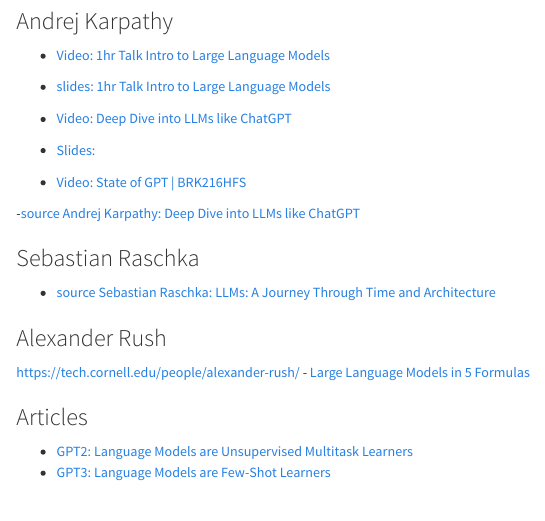
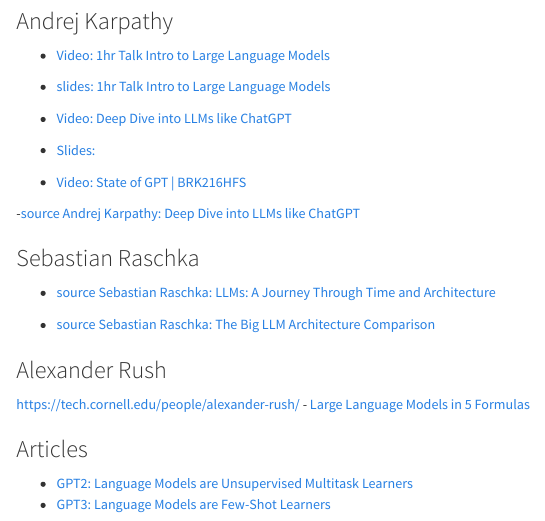
Before and after one commit to ati-ozgur/course-nn-deep-learning, a Quarto document (sunumlar/common/sources.qmd): the page in a window 1100 px wide, from 70 px down. Rendered offline with R 4.5, knitr and Pandoc in place of Quarto, with nearby package versions.

Commit message:
example source is added

```diff
--- a/sunumlar/common/sources.qmd
+++ b/sunumlar/common/sources.qmd
@@ -18,6 +18,7 @@
 
 - [source Sebastian Raschka: LLMs: A Journey Through Time and Architecture](https://www.youtube.com/watch?v=itIab9ZTAqk)
 
+- [source Sebastian Raschka: The Big LLM Architecture Comparison](https://www.youtube.com/watch?v=rNlULI-zGcw)
 
 ### Alexander Rush
 
```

· · ·

• **WHAT THE TASK ASKS**
Copy only the lines in the listing that contain "watch".

• **OUTPUT BELOW**
 - [source Sebastian Raschka: LLMs: A Journey Through Time and Architecture](https://www.youtube.com/watch?v=itIab9ZTAqk)
+- [source Sebastian Raschka: The Big LLM Architecture Comparison](https://www.youtube.com/watch?v=rNlULI-zGcw)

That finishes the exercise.